Monthly Archives: November 2008

Talent coach and counter incentives

It is assumed that the best incentive for a worker is the fear of losing their job. It makes workers productive it is said. I have to admit that this is indeed very powerful motivation in keeping the work force engaged.It keeps the gears rolling under most conditions except the most critical one, the performance of talented workforce that drive the modern knowledge based economies.

I have often enough witnessed operations either stalling or running so bogged down because the people running them were terrified that they would lose their job if they did the wrong thing. Let us first admit that the only people who do not make mistakes are the ones that do nothing, everyone else fucks up every once in a while. Now picture an IT department operating under such a modus operandi, sound familiar? The net result is that every work is outsourced to consultants, no one takes responsibility and no one has the know how to shoulder any burden no matter how light it is. Sounds familiar? It is more or less how most corporate environments work and that is why most corporate environments are in a rush to find out why talented people are abandoning them.

Now remove this punishment counter-incentive from your team. Engage them and tell them that it is OK if they make a mistake, big or small as long as they put their backs into saving the damage. Stand back and behold, your people, the ones that care about the art of their work, will start coming up with solutions that not even the most enlightened of managers would not have thought off. Let them loose and just hold on the reins losely so they do not go off into tangential work and believe me you will not believe your eyes.

One has to have a hold on the reins in the fashion that to keep things rolling one has to carefully monitor the level of fault pas from the staff. As long as their number is under control all is well, else tighten a bit.

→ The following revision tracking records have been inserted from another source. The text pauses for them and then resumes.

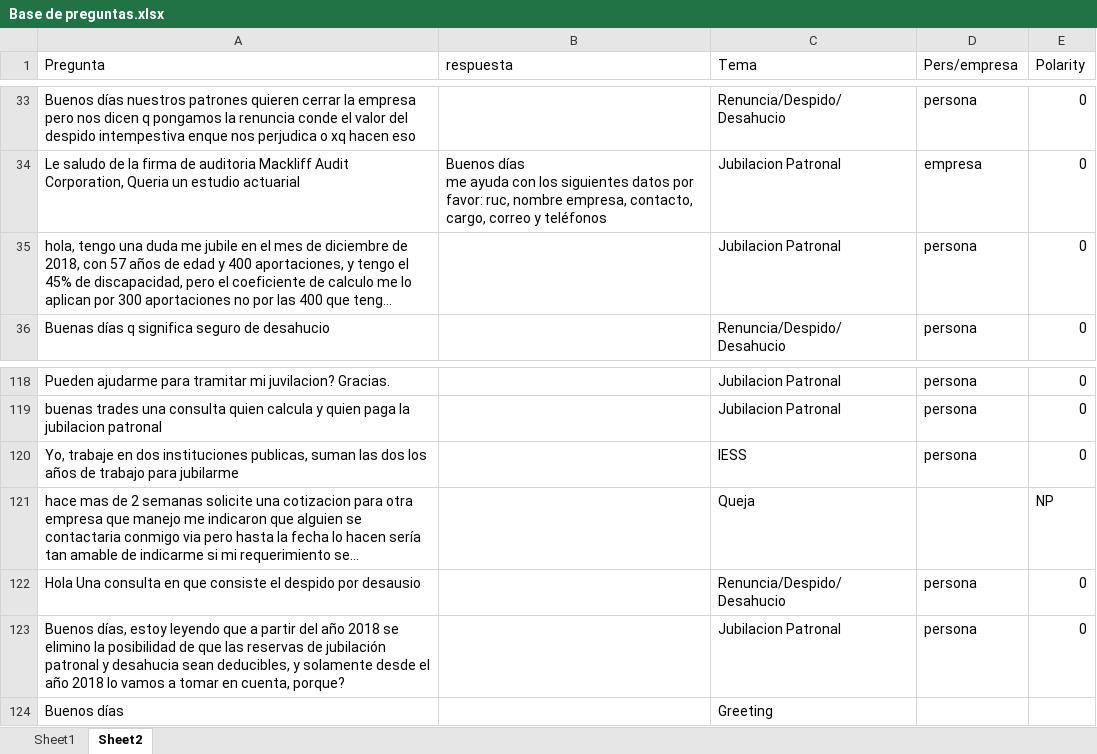
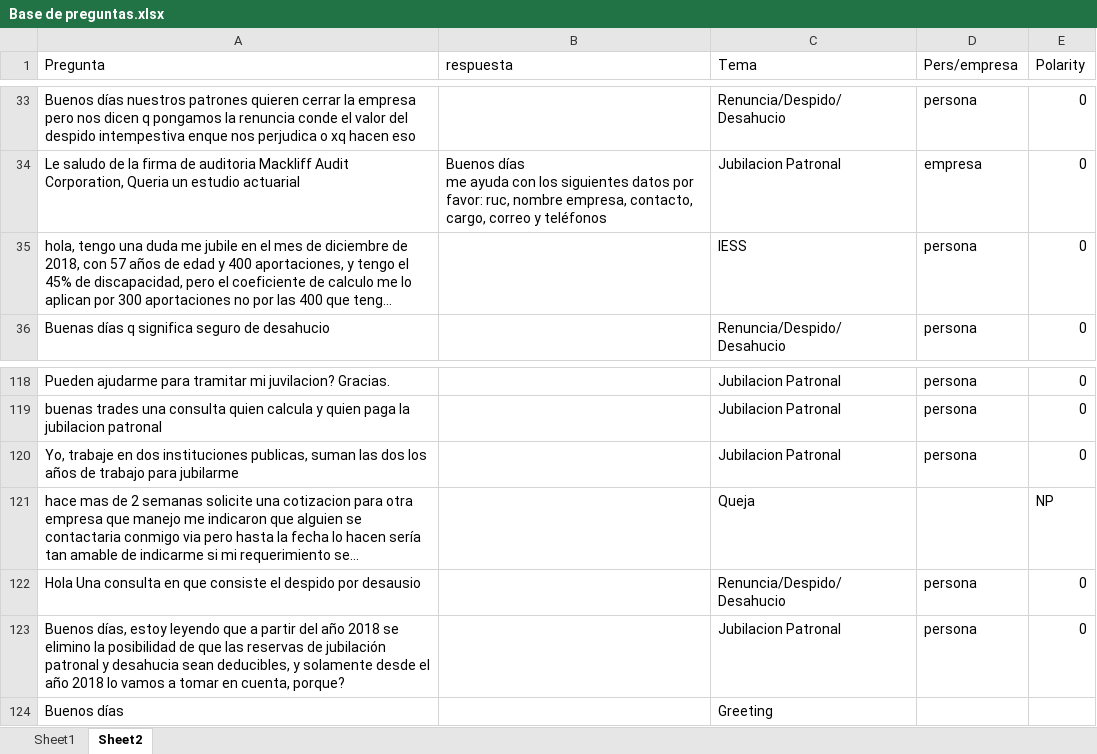
Before and after one commit to rvaldez1986/ai_chatbot, an Excel workbook: Data/Base de preguntas.xlsx, sheet Sheet2, drawn as a sheet; only a part is shown, gaps mark what is left out; long unchanged cells end in …; values as stored, in another font and other column widths than the file's, no borders; the diff names each change by its address in the sheet, - before the commit and + after, or states it on an @@ line.

```diff
--- a/Data/Base de preguntas.xlsx (sheet Sheet2)
+++ b/Data/Base de preguntas.xlsx (sheet Sheet2)
-C35 (Tema): Jubilacion Patronal
+C35 (Tema): IESS
-C120 (Tema): IESS
+C120 (Tema): Jubilacion Patronal
```
Also changed, not shown: sheet Sheet1, Data/Result1.xlsx, 3 other files.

If there are no snaffus chances are that the staff is falling asleep, prick them a bit.

All the above allusions have brought forth a mental picture: A talent coach (tech mgr) is like a coach driver, he/she needs to now the work to load on his team as well as when to lose or tighten the reins.

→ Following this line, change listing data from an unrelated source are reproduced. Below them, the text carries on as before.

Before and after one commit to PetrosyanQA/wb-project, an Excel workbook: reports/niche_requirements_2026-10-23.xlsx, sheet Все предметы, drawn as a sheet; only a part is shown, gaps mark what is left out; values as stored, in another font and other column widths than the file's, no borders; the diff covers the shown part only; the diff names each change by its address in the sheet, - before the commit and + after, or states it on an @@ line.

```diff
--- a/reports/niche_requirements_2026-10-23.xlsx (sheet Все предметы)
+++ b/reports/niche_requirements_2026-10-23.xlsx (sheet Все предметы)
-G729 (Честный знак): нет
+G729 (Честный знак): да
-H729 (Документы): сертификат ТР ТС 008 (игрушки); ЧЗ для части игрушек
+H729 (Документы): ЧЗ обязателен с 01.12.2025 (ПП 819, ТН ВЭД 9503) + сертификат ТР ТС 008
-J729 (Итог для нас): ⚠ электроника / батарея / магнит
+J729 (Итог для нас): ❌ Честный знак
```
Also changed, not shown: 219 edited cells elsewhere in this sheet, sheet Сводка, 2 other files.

Why not all superb technologists become millionaires ? It is a a problem of values really.

Technologists much like artists, especially the superb ones, value the art behind their creations, their measure, as old hackers used to say, is how elegant a solution is, how divine the idea how refined the approach. Think of it as a fine painting that may have an appeal to the populace but often enough it would not make any connection with the world at large.

Entrepreneurs on the other hand value the monetary level behind their creations. They could care less of design and elegance unless it increases the profit margin, and guess what if one cares about money he/she will make money more often than not.

Think for a moment, right now I am developing a non intrusive voip quality measurement system that will be able to run on windows/linux and on embedded platforms. Had I stopped for a minute to consider who would buy this, I would have dropped the idea. Yet I am running the creator’s fever, I will not be able to relax unless I finish it.

The few enlightened individuals that can cross the chasm are called geniuses by us humbler beings. People like John Walker the creator of AutoCad have created both splendid work and a few fortunes to last. I do not include the well known William in this list, I do not consider him a technologist.

Thank god that there are some technology millionaires so that not all kids will have Trump as their idol!